== Supplied data ==

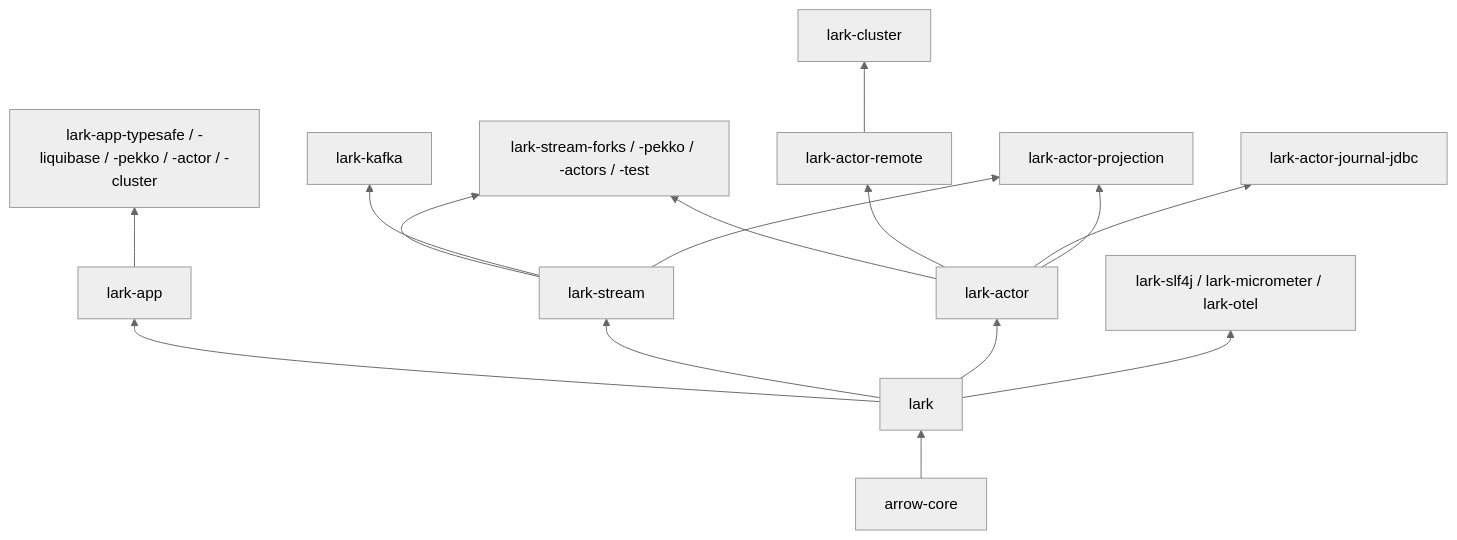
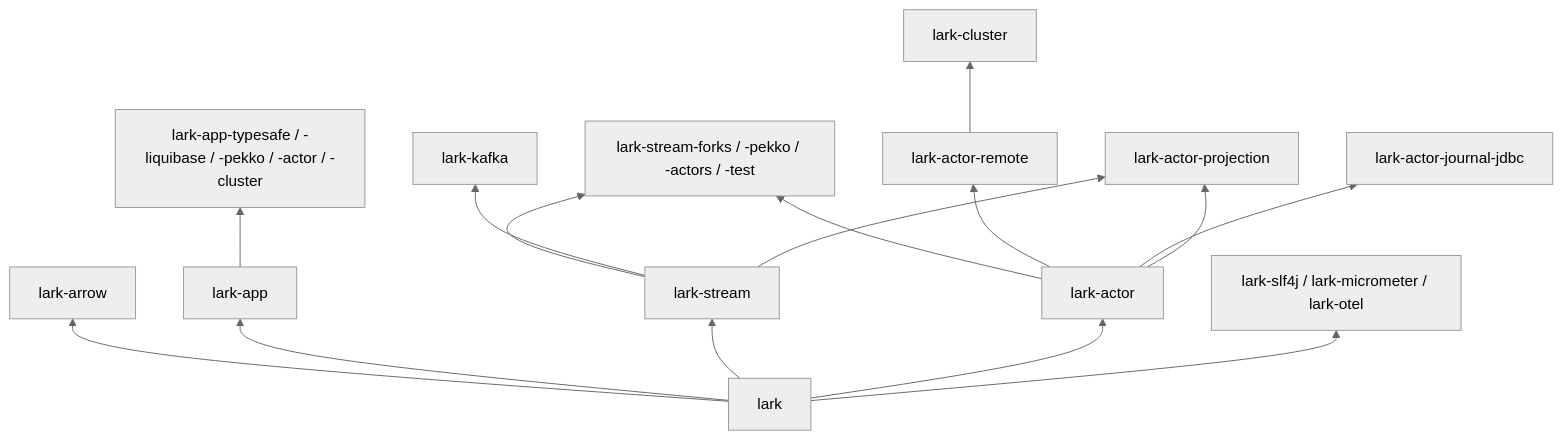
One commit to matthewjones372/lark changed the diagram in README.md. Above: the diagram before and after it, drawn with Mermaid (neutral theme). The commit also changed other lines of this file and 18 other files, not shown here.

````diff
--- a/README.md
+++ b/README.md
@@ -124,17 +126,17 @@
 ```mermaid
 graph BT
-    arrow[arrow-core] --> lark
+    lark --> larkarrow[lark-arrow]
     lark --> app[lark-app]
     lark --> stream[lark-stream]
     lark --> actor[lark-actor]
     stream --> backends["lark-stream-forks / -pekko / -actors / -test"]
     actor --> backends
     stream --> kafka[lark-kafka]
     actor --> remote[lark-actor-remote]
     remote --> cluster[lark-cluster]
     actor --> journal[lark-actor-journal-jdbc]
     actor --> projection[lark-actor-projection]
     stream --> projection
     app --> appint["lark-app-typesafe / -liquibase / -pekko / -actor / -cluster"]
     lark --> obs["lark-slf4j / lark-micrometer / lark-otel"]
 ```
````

===
== Supplied data ==

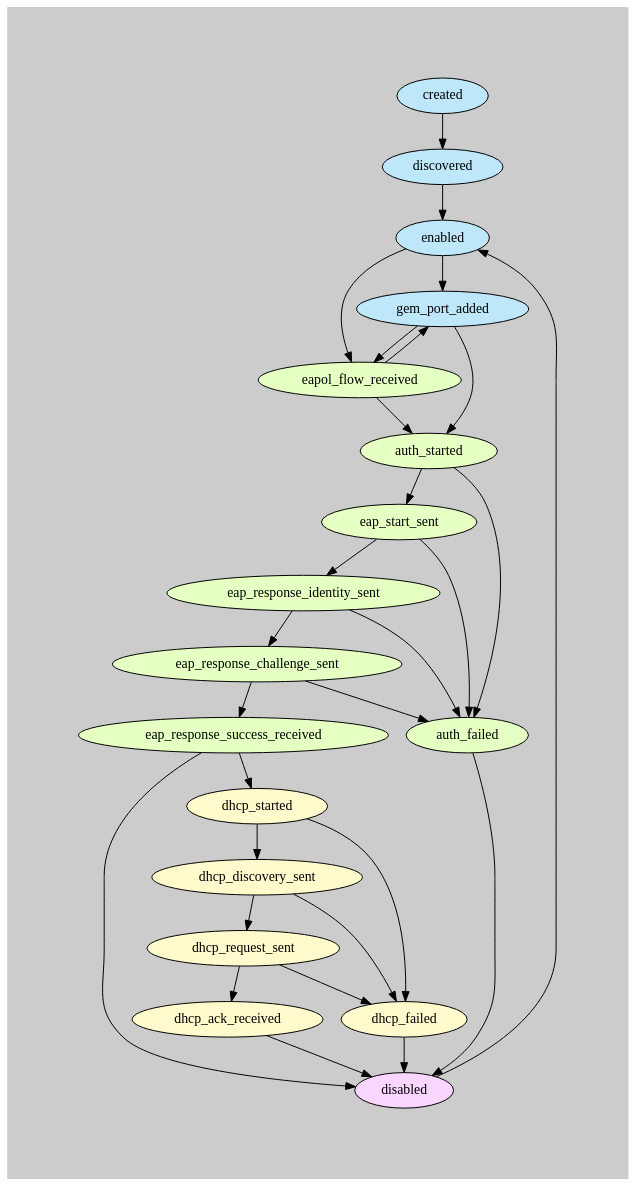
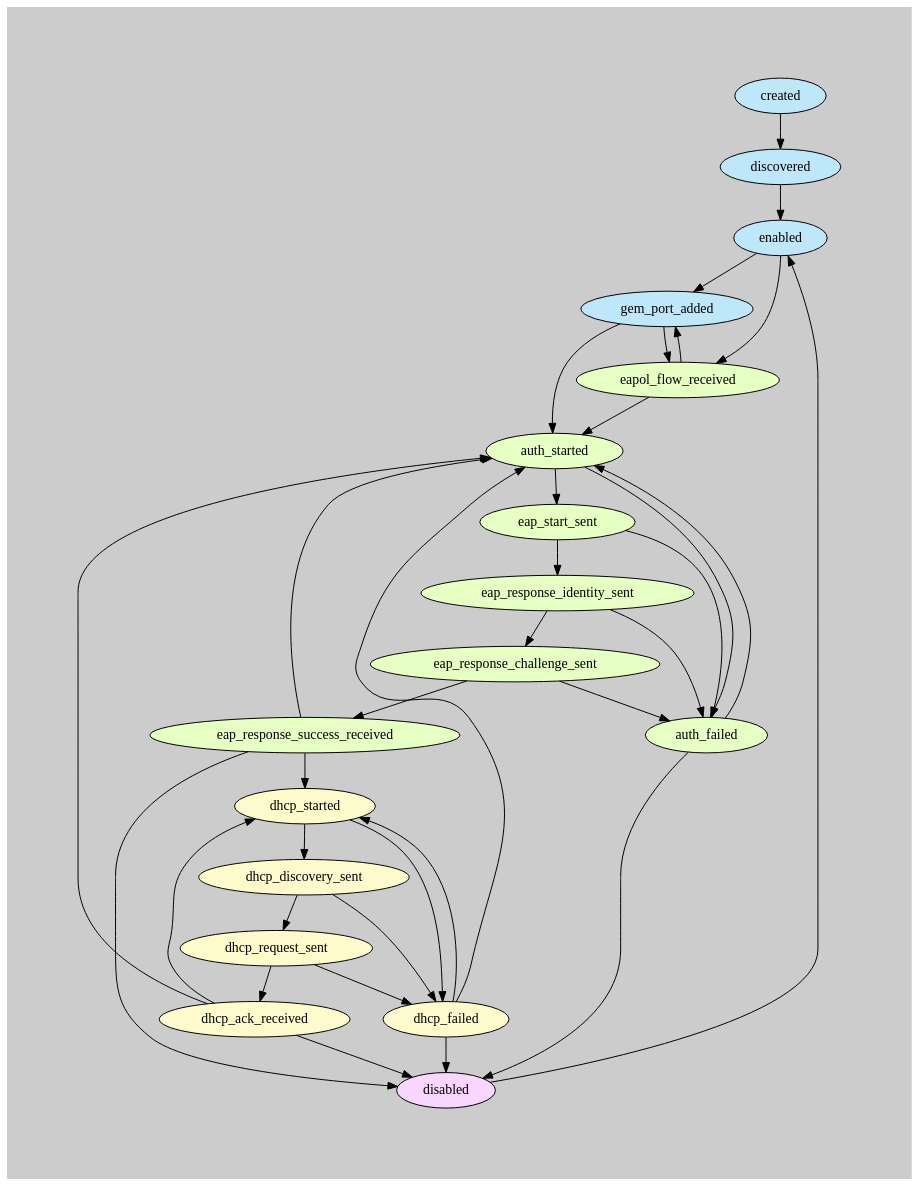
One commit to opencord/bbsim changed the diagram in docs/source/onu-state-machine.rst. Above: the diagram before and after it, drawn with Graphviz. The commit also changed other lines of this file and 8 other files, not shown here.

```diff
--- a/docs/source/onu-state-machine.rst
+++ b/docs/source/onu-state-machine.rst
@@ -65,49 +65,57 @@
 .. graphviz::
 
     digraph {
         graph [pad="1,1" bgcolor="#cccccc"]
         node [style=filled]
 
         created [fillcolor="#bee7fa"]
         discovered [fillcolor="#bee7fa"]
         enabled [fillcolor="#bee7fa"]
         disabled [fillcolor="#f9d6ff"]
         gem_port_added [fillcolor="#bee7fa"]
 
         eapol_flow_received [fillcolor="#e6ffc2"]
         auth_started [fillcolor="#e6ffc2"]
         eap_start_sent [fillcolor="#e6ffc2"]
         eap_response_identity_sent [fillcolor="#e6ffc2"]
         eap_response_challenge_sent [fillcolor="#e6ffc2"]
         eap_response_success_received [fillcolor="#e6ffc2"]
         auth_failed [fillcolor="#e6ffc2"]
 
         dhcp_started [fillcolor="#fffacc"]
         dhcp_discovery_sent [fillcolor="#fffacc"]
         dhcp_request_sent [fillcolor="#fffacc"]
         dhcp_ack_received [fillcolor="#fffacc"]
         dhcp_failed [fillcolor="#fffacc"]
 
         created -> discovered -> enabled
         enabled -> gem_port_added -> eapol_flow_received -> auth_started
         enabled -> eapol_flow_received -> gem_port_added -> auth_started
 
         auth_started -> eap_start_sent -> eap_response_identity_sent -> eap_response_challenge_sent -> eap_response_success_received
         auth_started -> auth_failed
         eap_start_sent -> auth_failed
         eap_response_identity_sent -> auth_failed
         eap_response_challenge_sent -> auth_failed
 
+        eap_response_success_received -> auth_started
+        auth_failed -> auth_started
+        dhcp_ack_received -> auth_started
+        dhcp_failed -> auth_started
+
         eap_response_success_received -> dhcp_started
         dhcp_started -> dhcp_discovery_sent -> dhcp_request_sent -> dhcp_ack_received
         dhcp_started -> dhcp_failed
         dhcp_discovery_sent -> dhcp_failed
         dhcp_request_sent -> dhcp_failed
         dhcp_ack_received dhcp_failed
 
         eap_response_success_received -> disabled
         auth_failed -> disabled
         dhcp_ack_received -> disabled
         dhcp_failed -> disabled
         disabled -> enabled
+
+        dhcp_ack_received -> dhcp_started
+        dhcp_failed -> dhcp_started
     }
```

===

[What this task involves] Return all lines from the data that include the string "stream".

[Task solution]
     lark --> stream[lark-stream]
     stream --> backends["lark-stream-forks / -pekko / -actors / -test"]
     stream --> kafka[lark-kafka]
     stream --> projection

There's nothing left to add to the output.